Start of EXTRACTED INFORMATION

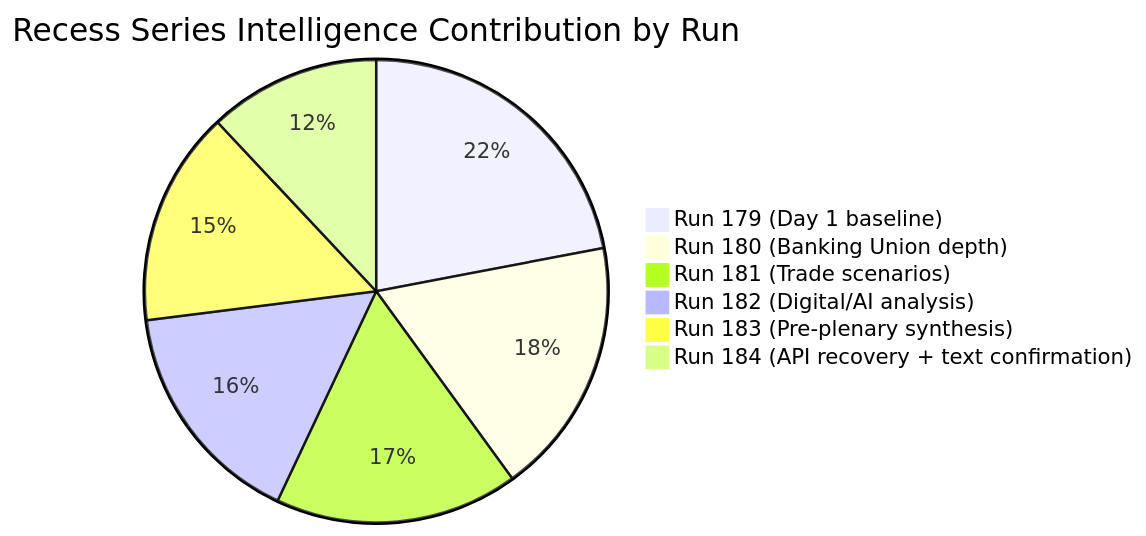
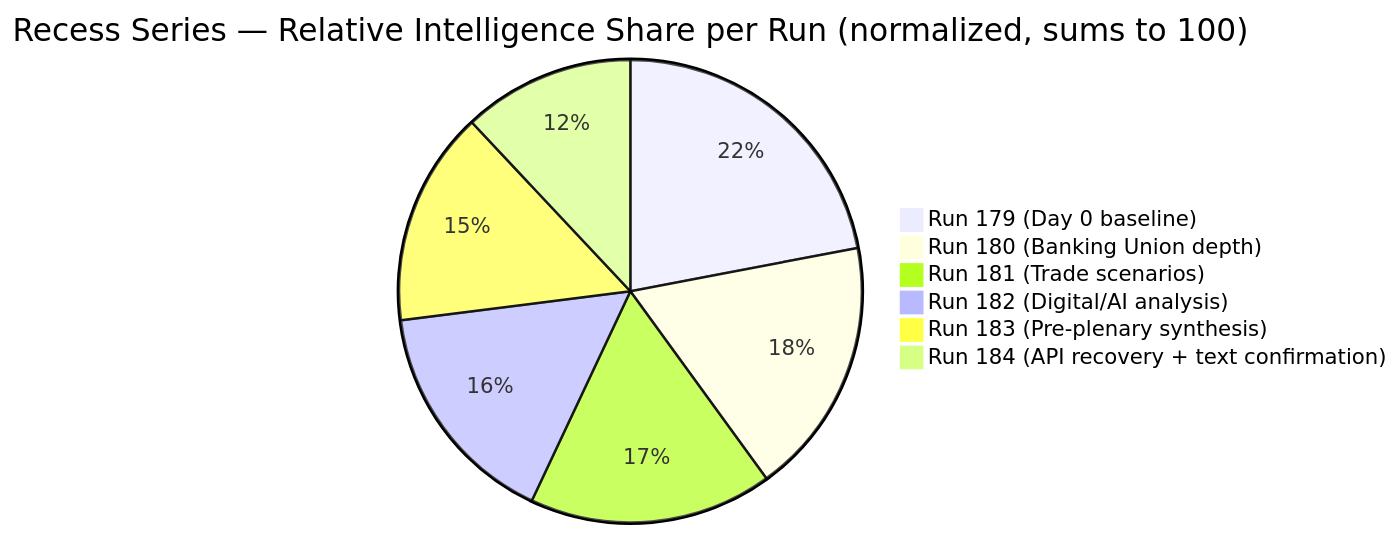
One commit to Hack23/euparliamentmonitor changed the diagram in analysis/daily/2026-04-18/breaking-run184/classification/significance-scoring.md. Above: the diagram before and after it, drawn with Mermaid. The commit also changed other lines of this file and 3 other files, not shown here.

First line of the commit message:
review: fix committee references (AFET/HOUSING→EMPL/ECON) and clarify relative-share vs absolute intel-score metrics

````diff
--- a/analysis/daily/2026-04-18/breaking-run184/classification/significance-scoring.md
+++ b/analysis/daily/2026-04-18/breaking-run184/classification/significance-scoring.md
@@ -57,9 +57,9 @@
 ```mermaid
-pie title Recess Series Intelligence Contribution by Run
-    "Run 179 (Day 1 baseline)" : 22
+pie title Recess Series — Relative Intelligence Share per Run (normalized, sums to 100)
+    "Run 179 (Day 0 baseline)" : 22
     "Run 180 (Banking Union depth)" : 18
     "Run 181 (Trade scenarios)" : 17
     "Run 182 (Digital/AI analysis)" : 16
     "Run 183 (Pre-plenary synthesis)" : 15
     "Run 184 (API recovery + text confirmation)" : 12
 ```
````
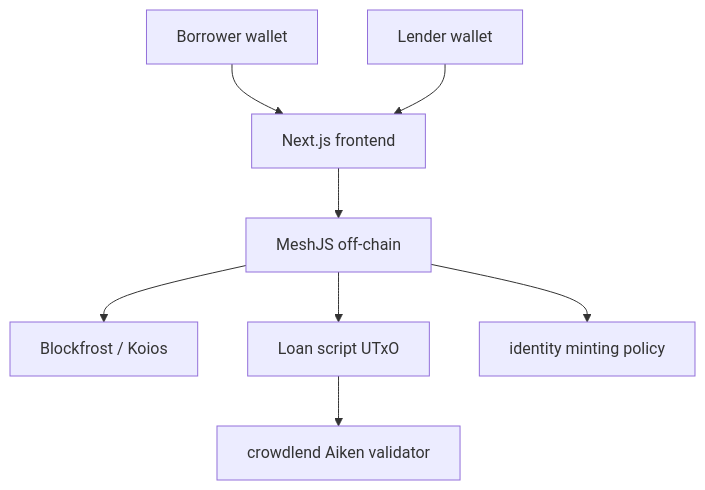
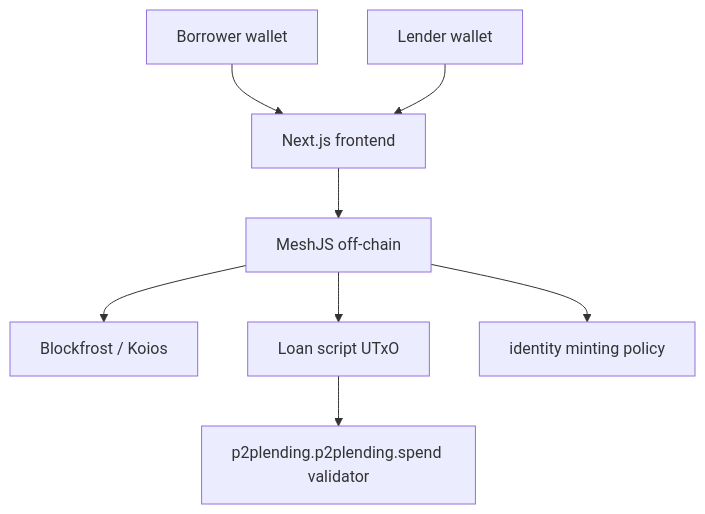
Before and after one commit to cardano2vn/Aiken-Course-2026: the diagram in 8.p2p-lending/docs/architecture.md, drawn with Mermaid. The commit also changed other lines of this file and 16 other files, not shown here.

````diff
--- a/8.p2p-lending/docs/architecture.md
+++ b/8.p2p-lending/docs/architecture.md
@@ -7,10 +7,10 @@
 ```mermaid
 graph TD
   Borrower["Borrower wallet"] --> FE["Next.js frontend"]
   Lender["Lender wallet"] --> FE
   FE --> OC["MeshJS off-chain"]
   OC --> Provider["Blockfrost / Koios"]
   OC --> Loan["Loan script UTxO"]
-  Loan --> Validator["crowdlend Aiken validator"]
+  Loan --> Validator["p2plending.p2plending.spend validator"]
   OC --> Policy["identity minting policy"]
 ```
````
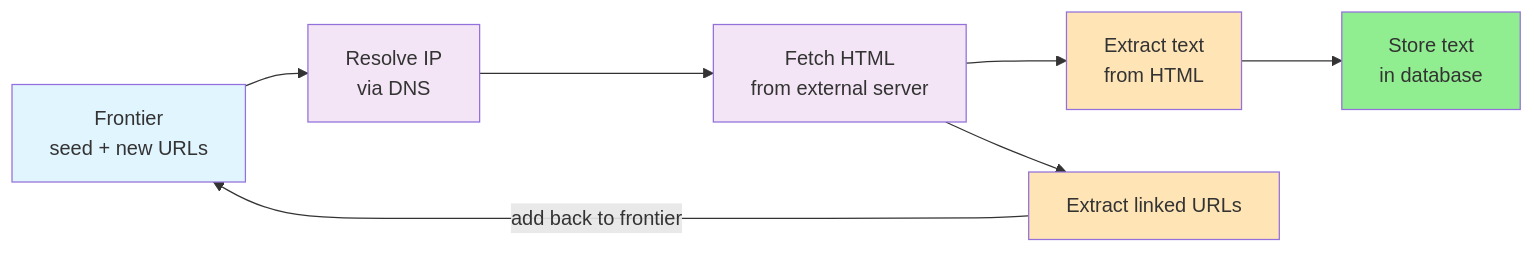
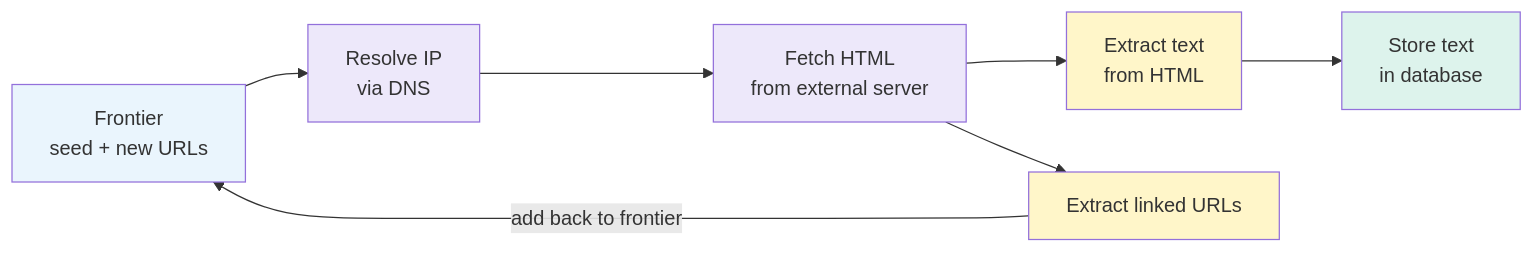
Before and after one commit to cartmancodes/InterviewVault: the first of 2 diagrams in LLD/SystemDesign/ProblemBreakdowns/WebCrawler.md, drawn with Mermaid. The commit also changed 679 other files, not shown here.

Commit message:
Unify content diagrams and add accessible visual walkthroughs

````diff
--- a/LLD/SystemDesign/ProblemBreakdowns/WebCrawler.md
+++ b/LLD/SystemDesign/ProblemBreakdowns/WebCrawler.md
@@ -108,16 +108,16 @@
 ```mermaid
 graph LR
     F["Frontier<br/>seed + new URLs"] --> D["Resolve IP<br/>via DNS"]
     D --> H["Fetch HTML<br/>from external server"]
     H --> T["Extract text<br/>from HTML"]
     T --> S["Store text<br/>in database"]
     H --> L["Extract linked URLs"]
     L -->|"add back to frontier"| F
 
-    style F fill:#e1f5ff
-    style D fill:#f3e5f5
-    style H fill:#f3e5f5
-    style T fill:#FFE4B5
-    style S fill:#90EE90
-    style L fill:#FFE4B5
+    style F fill:#EAF5FD
+    style D fill:#EDE8FA
+    style H fill:#EDE8FA
+    style T fill:#FFF6C9
+    style S fill:#DDF3EC
+    style L fill:#FFF6C9
 ```
````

End of EXTRACTED INFORMATION

Respond with nothing but the number of lines in the data above that include the word "classification".

* **WRITTEN RESPONSE**
3